Capital tax – No payroll tax – The income tax is withheld by the employer and is generally paid monthly to the tax authorities. Property tax – The assessed rental value of real estate is taxed at 12.5%. Tax is deductible for calculating tax debt. Social contributions – Employers and employees must contribute 5% of the monthly earnings (up to 15,000 THB) to the employee (i.e. the monthly contribution limit is 15,000 THB 5% or THB 750). Stamp duty – Stamp duty is generally 0.1% for leases, work rentals, share/bond transfers, loans (limited to 10,000 THB), etc. Transfer tax – The gross proceeds of the real estate transfer are subject to a specific business tax of 3.3% (including a 10% communal tax), a withholding tax of 1% of the gross proceeds of the transfer and a starting tax of 2% of the valuation value. The specific business tax and transfer amount will be reduced to 0.11% and 0.1% for transfers made before the end of March 2010. Others – Foreign companies that operate in an international transport business and have an office in Thailand may be taxed as a percentage of gross product and not at normal corporate tax.
If you have any questions about international social security agreements, please contact the Office of International Social Security Programs at 410-965-3322 or 410-965-7306. However, do not call these numbers if you want to inquire about a right to an individual benefit. The single-family home rule in U.S. agreements generally applies to workers whose interventions in the host country are expected to last 5 years or less. The 5-year limit for leave for exempt workers is much longer than the limit normally set by agreements in other countries. To qualify for benefits under the U.S. Social Security program, a worker must have earned enough work credits, known as insurance quarters, to meet the “insurance status requirements” specified. For example, a worker who turns 62 in 1991 or later generally needs 40 calendar terms to be insured for old age pensions.

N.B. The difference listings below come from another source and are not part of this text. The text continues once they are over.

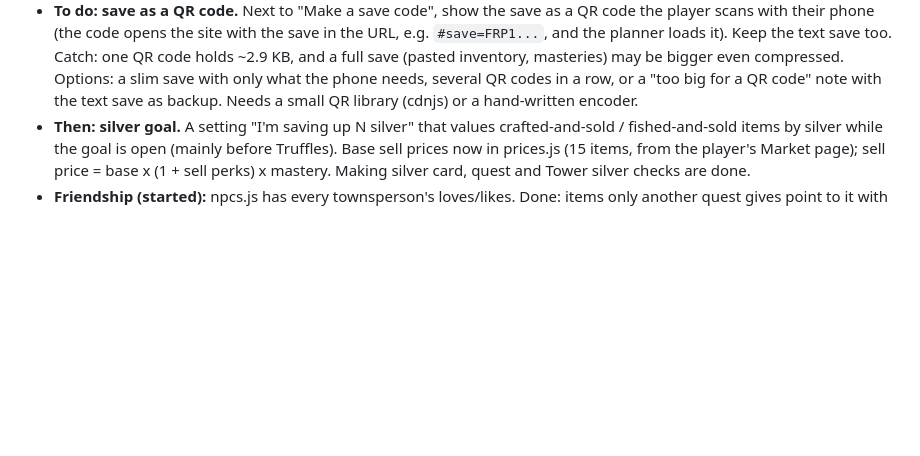
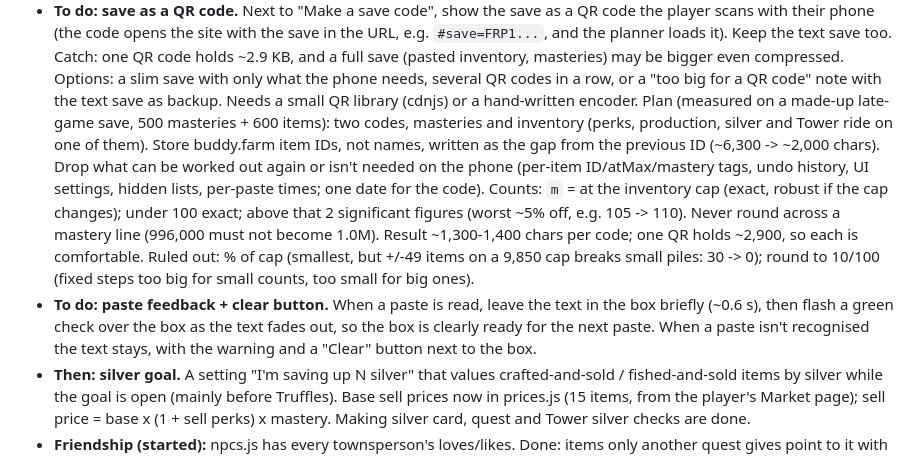
Before and after one commit to Prlygrly/FarmRPG-Next-Steps, a Markdown page: README.md, the part around the change. GitHub-like rendering; blank space fills up the shorter version.

Commit message:
Roadmap: QR save plan, paste feedback and clear button
Co-Authored-By: Claude Opus 5.5 <noreply@anthropic.com>

```diff
--- a/README.md
+++ b/README.md
@@ -141,6 +141,17 @@ GitHub Pages serves `main` from the root. Ask the owner before pushing (see D:\C
   Catch: one QR code holds ~2.9 KB, and a full save (pasted inventory, masteries) may be bigger even compressed. Options: a slim
   save with only what the phone needs, several QR codes in a row, or a "too big for a QR code" note with the text save as backup.
   Needs a small QR library (cdnjs) or a hand-written encoder.
+  Plan (measured on a made-up late-game save, 500 masteries + 600 items): two codes, masteries and inventory (perks, production,
+  silver and Tower ride on one of them). Store buddy.farm item IDs, not names, written as the gap from the previous ID
+  (~6,300 -> ~2,000 chars). Drop what can be worked out again or isn't needed on the phone (per-item ID/atMax/mastery tags,
+  undo history, UI settings, hidden lists, per-paste times; one date for the code). Counts: `m` = at the inventory cap (exact,
+  robust if the cap changes); under 100 exact; above that 2 significant figures (worst ~5% off, e.g. 105 -> 110). Never round
+  across a mastery line (996,000 must not become 1.0M). Result ~1,300-1,400 chars per code; one QR holds ~2,900, so each is
+  comfortable. Ruled out: % of cap (smallest, but +/-49 items on a 9,850 cap breaks small piles: 30 -> 0); round to 10/100
+  (fixed steps too big for small counts, too small for big ones).
+- **To do: paste feedback + clear button.** When a paste is read, leave the text in the box briefly (~0.6 s), then flash a
+  green check over the box as the text fades out, so the box is clearly ready for the next paste. When a paste isn't
+  recognised the text stays, with the warning and a "Clear" button next to the box.
 - **Then: silver goal.** A setting "I'm saving up N silver" that values crafted-and-sold / fished-and-sold items by silver while the
   goal is open (mainly before Truffles). Base sell prices now in prices.js (15 items, from the player's Market page); sell price
   = base x (1 + sell perks) x mastery. Making silver card, quest and Tower silver checks are done.
```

As part of a totalization agreement, SSA accounts for periods of coverage acquired by the worker under the social security program of a contracting country when a worker has some U.S. insurance coverage but is not sufficient to qualify for benefits. Similarly, a country that is a party to an agreement with the United States takes into account a worker`s coverage under the U.S. program when it is required for that country`s social security benefits. If the combined credits in the two countries allow the worker to meet the eligibility requirements, a partial benefit may be paid depending on the proportion of the worker`s total career in the paying country.